Consider this:
"According to a Harvard University study, in the 1950s -- an era infamous for domestic consumerism run amuck -- the average home was only 1,140 square feet. It grew to 1,800 in the 1970s and now it's over 2,225. When it comes to new single-family housing, luxury and excess are no longer simply for the occasional oil tycoon or Hollywood starlet, they are a burgeoning sector of the middle-class building industry. According to the National Association of Home Builders, 21 percent of new homes in 2004 were 3,000 square feet or more."

That, in a nutshell, illustrates the structural problem that people in the U.S. are creating for themselves: bigger homes, spread further and further apart, resulting in the need to drive further and further to buy groceries, drop children off at childcare and school, and go to work. We are, as an article in the League of California Cities magazine, Western City, was titled, "Driving ourselves to death." (Sorry, the article itself doesn't seem to be available online.)

Carl Magruder wrote on his blog, Confessions of an Earth Quaker:
"This is what the breakdown of community, phony spirituality, corporate media, consumerism, over-busyness, separateness from simple life processes like nursing the sick and dying or growing our own food, and even apathy itself do to the human organism."

At least three members of our monthly meeting our going on "car fasts." Of course, that's easier to do in a compact city like San Francisco than in many places in California, for example.

The point here being (clamber up onto soapbox):

  • the way we build our physical environment is an expression of our spiritual values; and
  • the way we get out of the problems caused by our way of life has to include a strategy to address the built environment, whether back to the land or back to the city; and
  • that has to include addressing the injustices of both city and rural life.

As Carl also wrote, "The inseparability of social justice and earthcare issues is undeniable here." I agree.

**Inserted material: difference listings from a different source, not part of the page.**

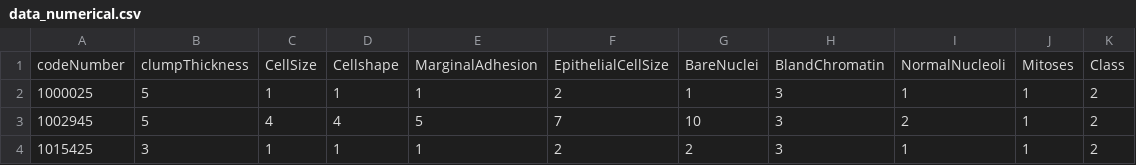
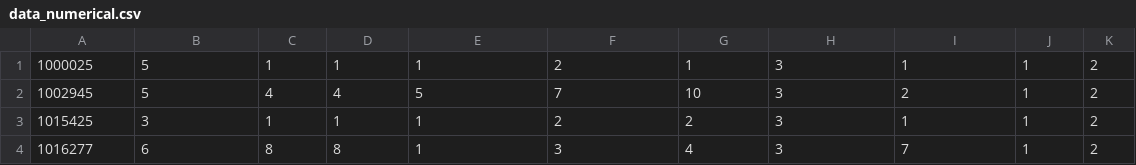
Before and after one commit to prioleaud/MLTutorial_FAMU_FSU_COE, a CSV file: data_numerical.csv, drawn as a sheet; only a part is shown; the shorter side is filled out with more unchanged rows.

```diff
--- a/data_numerical.csv
+++ b/data_numerical.csv
@@ -1,2 +1 @@
-codeNumber,clumpThickness,CellSize,Cellshape,MarginalAdhesion,EpithelialCellSize,BareNuclei,BlandChromatin,NormalNucleoli,Mitoses,Class
 1000025,5,1,1,1,2,1,3,1,1,2
```
Also changed, not shown: 1 other file.
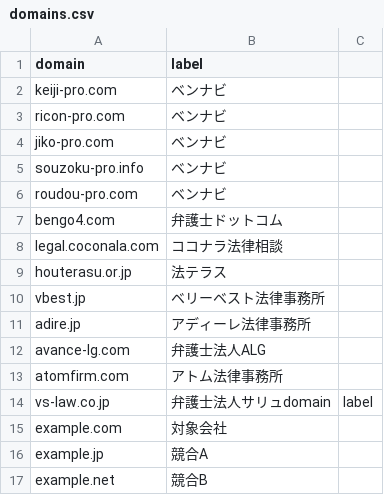
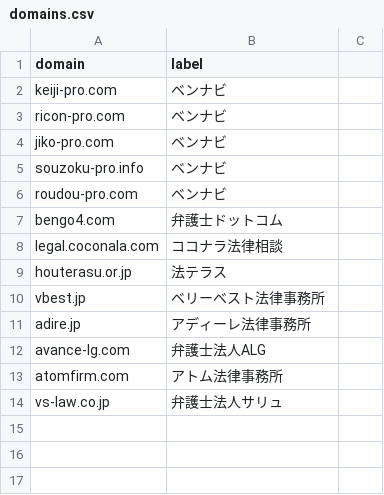
Before and after one commit to tsutsumyn-create/SEOsearch, a CSV file: domains.csv, drawn as a sheet.

Commit message:
Clean up domains.csv by removing duplicates
Removed duplicate entries and cleaned up the domains list.

```diff
--- a/domains.csv
+++ b/domains.csv
@@ -13,5 +13,2 @@ avance-lg.com,弁護士法人ALG
 atomfirm.com,アトム法律事務所
-vs-law.co.jp,弁護士法人サリュdomain,label
-example.com,対象会社
-example.jp,競合A
-example.net,競合B
+vs-law.co.jp,弁護士法人サリュ
```
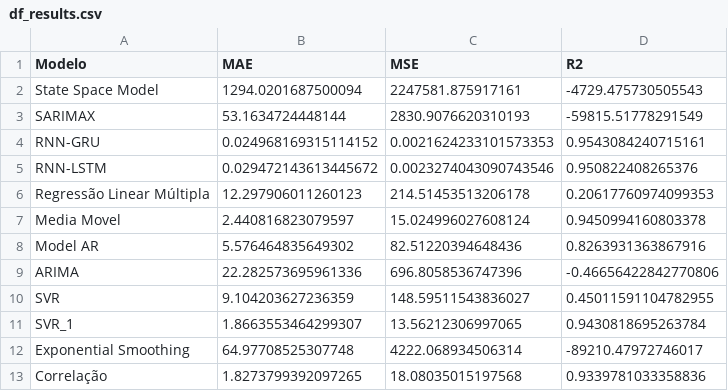
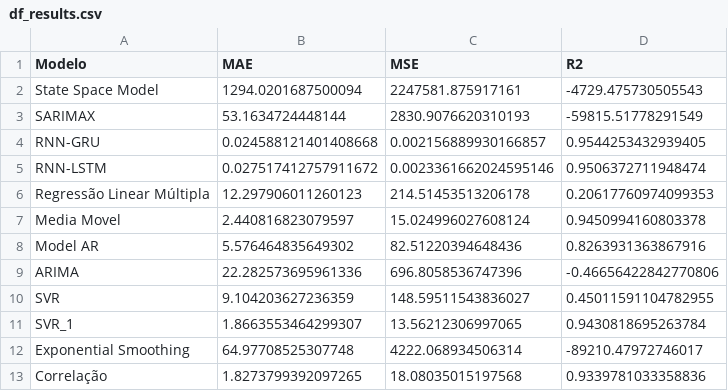
Before and after one commit to CidClayQuirino/rnn-component-lIfe-cycle, a CSV file: df_results.csv, drawn as a sheet.

Commit message:
Atualizando df_results.csv

```diff
--- a/df_results.csv
+++ b/df_results.csv
@@ -3,4 +3,4 @@ State Space Model,1294.0201687500094,2247581.875917161,-4729.475730505543
 SARIMAX,53.1634724448144,2830.9076620310193,-59815.51778291549
-RNN-GRU,0.024968169315114152,0.0021624233101573353,0.9543084240715161
-RNN-LSTM,0.029472143613445672,0.0023274043090743546,0.950822408265376
+RNN-GRU,0.024588121401408668,0.002156889930166857,0.9544253432939405
+RNN-LSTM,0.027517412757911672,0.0023361662024595146,0.9506372711948474
 Regressão Linear Múltipla,12.297906011260123,214.51453513206178,0.20617760974099353
```
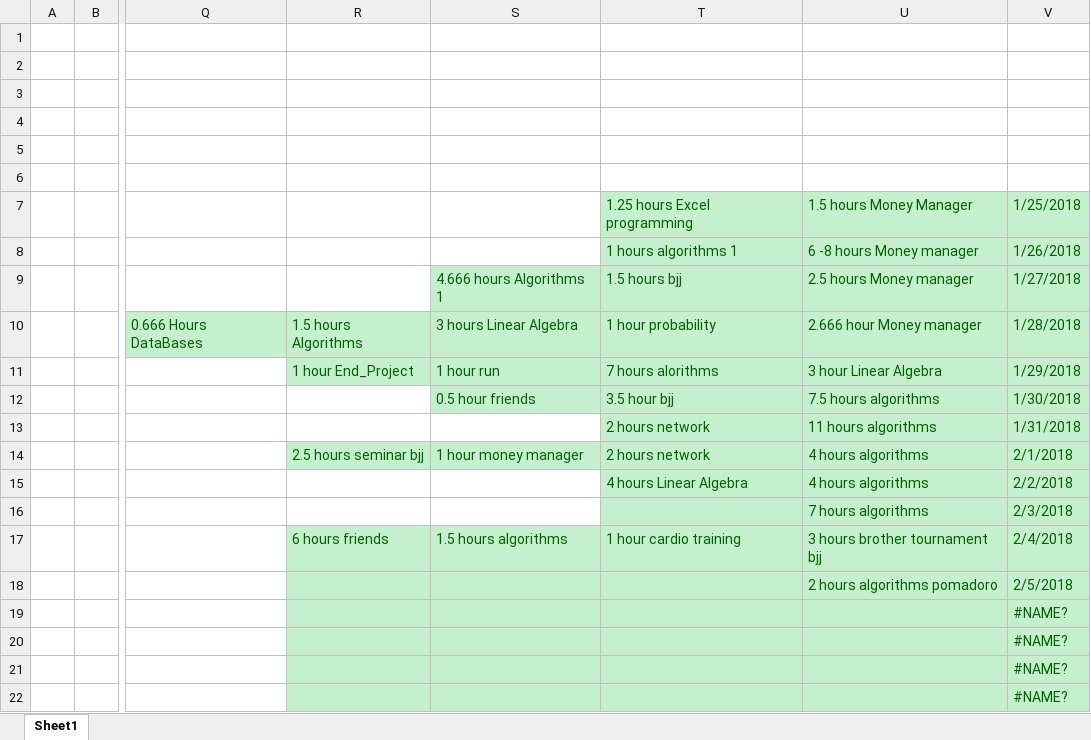
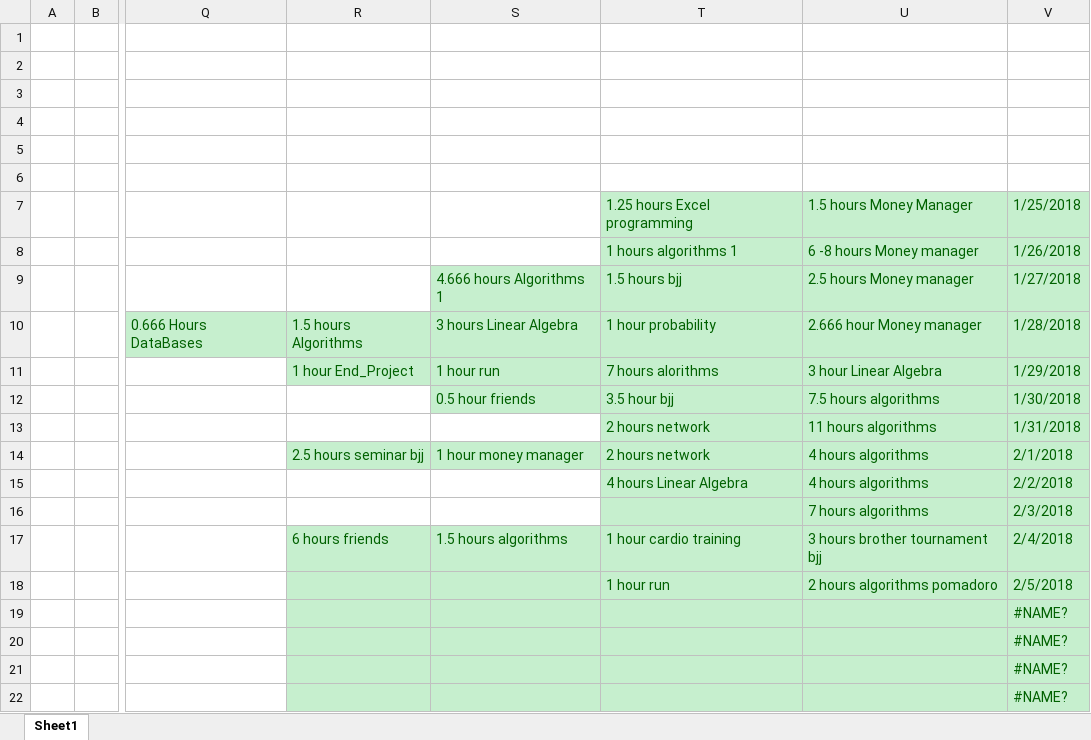
Before and after one commit to Yannnyan/Work_Submition, an Excel workbook: Work_submition.xlsx, sheet Sheet1, drawn as a sheet; only a part is shown, gaps mark what is left out; values as stored, in another font and other column widths than the file's, no borders; table styles not drawn; the diff names each change by its address in the sheet, - before the commit and + after, or states it on an @@ line.

Commit message:
6/2/22 very tired

```diff
--- a/Work_submition.xlsx (sheet Sheet1)
+++ b/Work_submition.xlsx (sheet Sheet1)
-T18: (empty)
+T18: 1 hour run
```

As Paul says in 1 Corinthians chapter 1, "I urge you, brothers and sisters, by the name of our Lord Jesus Christ, to agree together, to end your divisions, and to be united by the same mind and purpose." How are Quakers going to find unity as a religious society -- unity in mind, heart, spirit and body -- to act together, with love for God, for one another, and for the world?

1 comment:

Anonymous said...

Business Week had an article on the impact of this phenomenon last week:

Living Too Large In Exurbia
Big houses. Big cars. Now, bigger bills. A lifestyle built on cheap energy and cheap credit is in jeopardy

"... Love them or hate them, the exurbs are playing an increasingly important role in America's cultural landscape. In the minds of critics, the exurbs tend to attract conservative young families whose communities and lives often revolve around megachurches. Liberals blame the exurbs for reelecting President Bush in 2004. Conservationists blame them for spoiling the landscape with ugly sprawls of look-alike houses and promoting wasteful lifestyles.

Supporters of exurbs see a much different picture. Author David Brooks, whose book On Paradise Drive: How We Live Now (And Always Have) in the Future Tense examines the exurban phenomenon, often points out that exurbs are highly diverse and getting more so. They provide a high quality of life for many, including millions of immigrants. Indeed, exurbia has attracted both upper-income families who live expansive lifestyles and middle- and lower-income families who move to the far fringes of metro areas because it allows them to step up the ladder to a bigger house, better schools, and a nicer life than they could afford closer in. ...

The moment of truth for many exurbanites may be coming soon, says Vern S. Lazaroff, an attorney in Milford, Pa., and Port Jervis, N.Y., who specializes in personal bankruptcy. "A lot of people here get mortgaged up to their necks," he says. Once winter comes, "there's no way to pay for the fuel oil and the mortgage in the same month. There's just no way. I expect to see a huge number coming to my office."

Here is the link to the whole article, but I think you may have to sign up for Busnessweek Online to read it. Living Large in Exurbia